Unalaska District Court – Customer Service (907) 581-1379. Was it magistrate Jane Pearson? Yes

Dutch Harbor State Troopers 581-1432; 486-4762 Kodiak – Sgt. Morisett, Rob.

TC: 9/8/15 – Morisett in out of the office until Sept. 18.

F/V ALASKA CHALLENGER – operated by:

Murdock, Michael Dean — Case No. 3UN-15-00115CR

Criminal District Court Misdemeanor (3UN) File date: 6/17/2015

M/V KATIE ANN – American Seafoods Company – operated by:

Skauge, Daniel Allen – Case No. 3UN-15-00116CR

Criminal District Court Misdemeanor (3UN) File date: 6/17/2015

F/V MUIR MILAC operated by:

Willmore, David Wayne — Case No. 3UN-15-00117CR

Criminal District Court Misdemeanor (3UN) File date: 6/17/2015

Note: there are six cases on file for Willmore.

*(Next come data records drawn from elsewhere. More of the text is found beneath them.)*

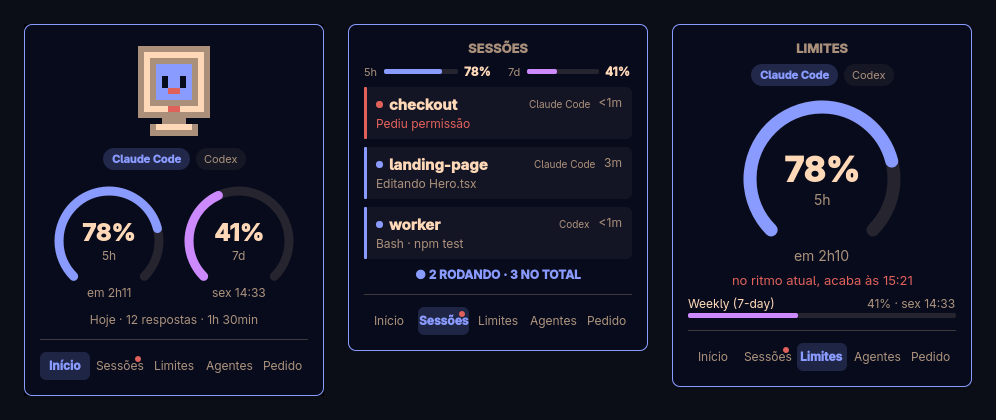
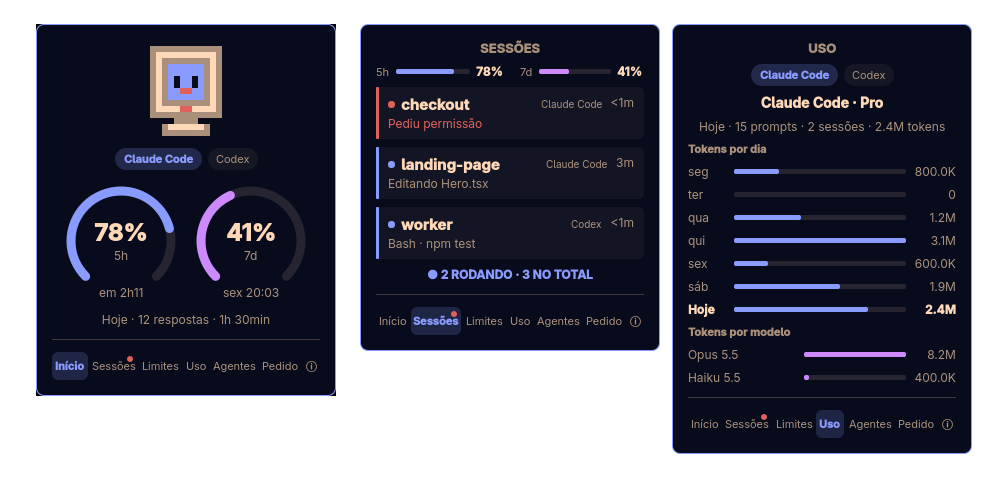
feat: renomeie para Retro Agent Pet e adicione a aba Sobre (0.2.0)
Outro plugin "Agent Pet" já está no marketplace do Omarchy; o nome visível
e o repositório mudam, o id continua o mesmo. A aba Sobre (ⓘ) lê nome,
versão, autor, licença e links do manifest e mostra os créditos.

diff --git a/Panel.qml b/Panel.qml
@@ -19,12 +19,14 @@ Panel {
   readonly property string configPath: (Quickshell.env("XDG_CONFIG_HOME") || home + "/.config") + "/agent-pet/config.json"
   property var config: ({})
   readonly property var hiddenAgents: Array.isArray(config.hidden_agents) ? config.hidden_agents : []
-  // Tela do painel: home, sessions, limits, usage, agents ou attention
+  // Tela do painel: home, sessions, limits, usage, agents, attention ou about
   property string screen: "home"
   property var sessionFiles: []
   property var sessions: []
   property var usageRecords: []
   property var daily: ({ date: "", completed_responses: 0, active_seconds: 0 })
+  // Nome, versão, autor, licença e link da tela Sobre
+  property var manifest: ({})
   property double nowMs: Date.now()
 
   readonly property color foreground: bar ? bar.foreground : Commons.Color.foreground
@@ -114,6 +116,14 @@ Panel {
     onLoaded: {
       try { root.daily = JSON.parse(String(text() || "{}")) }
       catch (error) { root.daily = ({ date: "", completed_responses: 0, active_seconds: 0 }) }
+    }
+  }
+  FileView {
+    path: Qt.resolvedUrl("manifest.json").toString().replace("file://", "")
+    printErrors: false
+    onLoaded: {
+      try { root.manifest = JSON.parse(String(text() || "{}")) || ({}) }
+      catch (error) { root.manifest = ({}) }
     }
   }
   FileView {
@@ -301,6 +311,27 @@ Panel {
   // Tokens no formato do Omarchy (1.5M); sem o Main.qml, o número cru
   function tokens(count) { return root.usage ? root.usage.formatTokenCount(Number(count || 0)) : String(Number(count || 0)) }
 
+  // Linha de crédito da tela Sobre; com url, abre no navegador ou no e-mail
+  component CreditRow: RowLayout {
+    id: credit
+    required property string label
+    required property string value
+    property string url: ""
+    Layout.fillWidth: true
+    spacing: 8
+    Text { text: credit.label; color: root.dim; font.pixelSize: 12; Layout.preferredWidth: 70 }
+    Text {
+      text: credit.value
+      color: credit.url ? Commons.Color.accent : root.foreground
+      font.pixelSize: 12
+      font.underline: credit.url !== "" && link.hovered
+      elide: Text.ElideRight
+      Layout.fillWidth: true
+      HoverHandler { id: link; enabled: credit.url !== ""; cursorShape: Qt.PointingHandCursor }
+      TapHandler { enabled: credit.url !== ""; onTapped: Qt.openUrlExternally(credit.url) }
+    }
+  }
+
   // Item do menu inferior
   component MenuItem: Item {
     id: menuItem
@@ -308,12 +339,12 @@ Panel {
     required property string label
     property bool badge: false
     readonly property bool current: root.screen === target
-    // Largura pelo texto: com 6 itens, partes iguais encostariam os rótulos longos
+    // Largura pelo texto: partes iguais encostariam os rótulos longos (Sobre é só o ícone ⓘ)
     Layout.fillWidth: true
     implicitWidth: menuLabel.implicitWidth + 8
     implicitHeight: 28
     Rectangle { anchors.fill: parent; radius: 6; color: Qt.alpha(Commons.Color.accent, menuItem.current ? 0.18 : (hover.hovered ? 0.08 : 0)) }
-    Text { id: menuLabel; anchors.centerIn: parent; text: menuItem.label; color: menuItem.current ? Commons.Color.accent : root.dim; font.pixelSize: 12; font.bold: menuItem.current }
+    Text { id: menuLabel; anchors.centerIn: parent; text: menuItem.label; color: menuItem.current ? Commons.Color.accent : root.dim; font.pixelSize: 11; font.bold: menuItem.current }
     Rectangle { visible: menuItem.badge; width: 6; height: 6; radius: 3; color: root.urgent; anchors.right: parent.right; anchors.top: parent.top; anchors.margins: 4 }
     HoverHandler { id: hover; cursorShape: Qt.PointingHandCursor }
     TapHandler { onTapped: root.screen = menuItem.target }
@@ -697,6 +728,57 @@ Panel {
           Text { text: "Agentes ocultos saem das telas de início, sessões e limites."; color: root.dim; font.pixelSize: 11; wrapMode: Text.Wrap; horizontalAlignment: Text.AlignHCenter; Layout.fillWidth: true }
         }
 
+        // Sobre: créditos do autor e do projeto
+        ColumnLayout {
+          id: aboutScreen
+          visible: root.screen === "about"
+          Layout.fillWidth: true
+          spacing: 8
+          readonly property string homepage: root.manifest.homepage || ""
+          ScreenHeader { title: "Sobre" }
+          Pet {
+            Layout.alignment: Qt.AlignHCenter
+            Layout.preferredWidth: 56
+            Layout.preferredHeight: 56
+            petState: "idle"
+            inkColor: root.surface
+            outlineColor: root.dim
+            bodyColor: root.foreground
+            faceColor: Commons.Color.accent
+            accentColor: Commons.Color.accent
+            warningColor: root.urgent
+          }
+          Text { text: root.manifest.name || "Retro Agent Pet"; color: root.foreground; font.pixelSize: 16; font.bold: true; Layout.alignment: Qt.AlignHCenter }
+          Text {
+            text: ["versão " + (root.manifest.version || "?"), root.manifest.license ? "licença " + root.manifest.license : ""].filter(function(item) { return item }).join(" · ")
+            color: root.dim
+            font.pixelSize: 12
+            Layout.alignment: Qt.AlignHCenter
+          }
+          Text {
+            text: "Acompanha as sessões do Claude Code e do Codex, os pedidos de permissão, os limites e o uso de cada agente."
+            color: root.dim
+            font.pixelSize: 11
+            wrapMode: Text.Wrap
+            horizontalAlignment: Text.AlignHCenter
+            Layout.fillWidth: true
+          }
+          Rectangle { Layout.fillWidth: true; height: 1; color: root.dim; opacity: 0.2 }
+          CreditRow { label: "Criado por"; value: root.manifest.author || "Marlon Azevedo" }
+          CreditRow { label: "E-mail"; value: "foxwnobr@gmail.com"; url: "mailto:foxwnobr@gmail.com" }
+          CreditRow { visible: aboutScreen.homepage !== ""; label: "GitHub"; value: aboutScreen.homepage.split("/")[3] || ""; url: aboutScreen.homepage.split("/").slice(0, 4).join("/") }
+          CreditRow { visible: aboutScreen.homepage !== ""; label: "Projeto"; value: aboutScreen.homepage.split("/")[4] || ""; url: aboutScreen.homepage }
+          CreditRow { visible: aboutScreen.homepage !== ""; label: "Problemas"; value: "abrir uma issue"; url: aboutScreen.homepage + "/issues" }
+          Text {
+            text: "Uso e limites: coletores do widget Agents do Omarchy. Inspirado no Mupli."
+            color: root.dim
+            font.pixelSize: 11
+            wrapMode: Text.Wrap
+            horizontalAlignment: Text.AlignHCenter
+            Layout.fillWidth: true
+          }
+        }
+
         // Menu inferior
         Rectangle { Layout.fillWidth: true; height: 1; color: root.dim; opacity: 0.35 }
         RowLayout {
@@ -708,6 +790,7 @@ Panel {
           MenuItem { target: "usage"; label: "Uso" }
           MenuItem { target: "agents"; label: "Agentes" }
           MenuItem { target: "attention"; label: "Pedido"; visible: root.attention }
+          MenuItem { target: "about"; label: "ⓘ" }
         }
       }
     }

diff --git a/testes/painel/render.qml b/testes/painel/render.qml
@@ -7,7 +7,7 @@ Window {
   width: 400; height: 700; visible: true; color: "#000"
   Loader { id: loader; source: "../../Panel.qml" }
   // "tela@agente" escolhe o agente dos gráficos
-  property var screens: ["home", "sessions", "limits", "attention", "agents", "home@codex", "limits@codex", "usage", "usage@codex"]
+  property var screens: ["home", "sessions", "limits", "attention", "agents", "home@codex", "limits@codex", "usage", "usage@codex", "about"]
   readonly property string outDir: Qt.application.arguments[Qt.application.arguments.length - 1]
   property int step: 0
   // Últimos 7 dias terminando hoje
@@ -40,6 +40,8 @@ Window {
           { session_id: "b", agent: "codex", status: "working", cwd: "/x/worker", current_tool: "Bash", tool_detail: "npm test", activity_started_at: now - 20000, updated_at: now - 1 },
           { session_id: "c", status: "attention", attention_reason: "permission", cwd: "/x/checkout", current_tool: "Bash", tool_detail: "npm run migrate", activity_started_at: now - 30000, updated_at: now - 2 } ]
         p.config = ({ hidden_agents: ["fireworks"] })
+        // O FileView de teste não lê arquivos; o manifest real vem daqui
+        p.manifest = ({ name: "Retro Agent Pet", version: "0.2.0", author: "Marlon Azevedo", license: "MIT", homepage: "https://github.com/MarlonAzevedo/omarchy-retro-agent-pet" })
         p.daily = ({ completed_responses: 12, active_seconds: 5400 })
         return
       }

diff --git a/agent_pet/hooks.py b/agent_pet/hooks.py
@@ -27,6 +27,7 @@ EVENTS = {
 AGENTS = {"claude", "codex"}
 ATTENTION_NOTIFICATIONS = {"idle_prompt", "agent_needs_input"}
 DETAIL_LIMIT = 60
+APP_NAME = "Retro Agent Pet"
 FILE_TOOLS = {"Edit": "file_path", "MultiEdit": "file_path", "Write": "file_path", "Read": "file_path", "NotebookEdit": "notebook_path"}
 PATCH_FILE = re.compile(r"^\*\*\* (?:Update|Add|Delete) File: (.+)$", re.MULTILINE)
 TEXT_TOOLS = {"Bash": "command", "Grep": "pattern", "Glob": "pattern", "WebSearch": "query", "Task": "description", "Agent": "description"}
@@ -260,7 +261,7 @@ def handle_event(event, state_root=None, config_path=None, now_ms=None, agent="c
                 if _notification_enabled(config_path):
                     tool_name = event.get("tool_name") or "Claude Code"
                     cwd = event.get("cwd") or session.get("cwd") or ""
-                    notification = ["notify-send", f"Agent Pet · {tool_name}", cwd]
+                    notification = ["notify-send", f"{APP_NAME} · {tool_name}", cwd]
             elif event_name == "Notification":
                 notification_type = event.get("notification_type")
                 if notification_type == "permission_prompt":
@@ -271,7 +272,7 @@ def handle_event(event, state_root=None, config_path=None, now_ms=None, agent="c
                 if _notification_enabled(config_path):
                     notification = [
                         "notify-send",
-                        event.get("title") or "Agent Pet",
+                        event.get("title") or APP_NAME,
                         event.get("message") or "Claude Code precisa de você",
                     ]
 

diff --git a/README.md b/README.md
@@ -1,10 +1,10 @@
-# Agent Pet
+# Retro Agent Pet
 
 **A tiny retro computer on the Omarchy bar that keeps an eye on your coding agents.**
 
-![Agent Pet panel: home with usage gauges, sessions and limits](preview.png)
+![Retro Agent Pet panel: home with usage gauges, sessions and limits](preview.png)
 
-Agent Pet watches your local **Claude Code** and **Codex** sessions and shows,
+Retro Agent Pet watches your local **Claude Code** and **Codex** sessions and shows,
 at a glance, who is working, who is waiting for you and how much of each
 agent's usage limit is left. The little computer on the bar changes face with
 the state of your sessions: it works, celebrates, sleeps, and blinks red when an
@@ -30,11 +30,12 @@ A small menu at the bottom of the panel switches between:
   the requested command (`Bash: npm run migrate`) and how long it has waited.
 - **Agentes** — every agent Omarchy tracks, with a switch to hide it (and its
   sessions and gauges) from the other screens.
+- **ⓘ Sobre** — version, license and credits: author, e-mail and project links.
 
 ## Install
 
 ```bash
-omarchy plugin add https://github.com/MarlonAzevedo/omarchy-agent-pet.git --enable
+omarchy plugin add https://github.com/MarlonAzevedo/omarchy-retro-agent-pet.git --enable
 ~/.config/omarchy/plugins/io.github.marlonazevedo.agent-pet/bin/agent-pet setup
 ```
 
@@ -108,13 +109,22 @@ hot reload keeps components it already compiled.
 
 ## Português
 
-Agent Pet é um computadorzinho na barra do Omarchy que acompanha as sessões
+Retro Agent Pet é um computadorzinho na barra do Omarchy que acompanha as sessões
 locais do Claude Code e do Codex: quem está trabalhando, quem precisa de você,
 os limites e o uso de cada agente (tokens por dia e por modelo) e o resumo do
 dia. O clique direito abre o agente padrão, e o widget Agents do Omarchy pode
 ser desativado. Instale com os dois comandos
 da seção **Install**, aprove os hooks no Codex com `/hooks` e pronto. Tudo fica
 na sua máquina.
+
+## Credits
+
+Created by **Marlon Azevedo** — <foxwnobr@gmail.com> ·
+[github.com/MarlonAzevedo](https://github.com/MarlonAzevedo).
+Bugs and ideas: [open an issue](https://github.com/MarlonAzevedo/omarchy-retro-agent-pet/issues).
+
+Usage and limits come from the collectors of Omarchy's Agents widget. Inspired
+by [Mupli](https://mupli.io).
 
 ## License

Case Number Case Type File Date Party/Company Party Type Date of Birth Case Status
1KE-94-01119CR Crim Dist Ct Misd (1KE) 08/16/1994 Willmore, David W Defendant 06/01/1959 Closed
3AN-85-05828CR Crim Dist Ct Misd (3AN) 01/01/1985 Willmore, David W Defendant Closed
3SW-91-00346CR Crim Dist Ct Misd (3SW) 09/26/1991 Willmore, David W Defendant 06/01/1959 Closed
3UN-93-U002802 Minor Offenses (3UN) 10/19/1993 Willmore, David W Defendant 06/01/1959 Closed
3UN-97-00262CR Crim Dist Ct Misd (3UN) 10/09/1997 Willmore, David W Defendant 06/01/1959 Closed
3UN-15-00117CR Crim Dist Ct Misd (3UN) 06/17/2015 Willmore, David Wayne Defendant 06/01/1959 Closed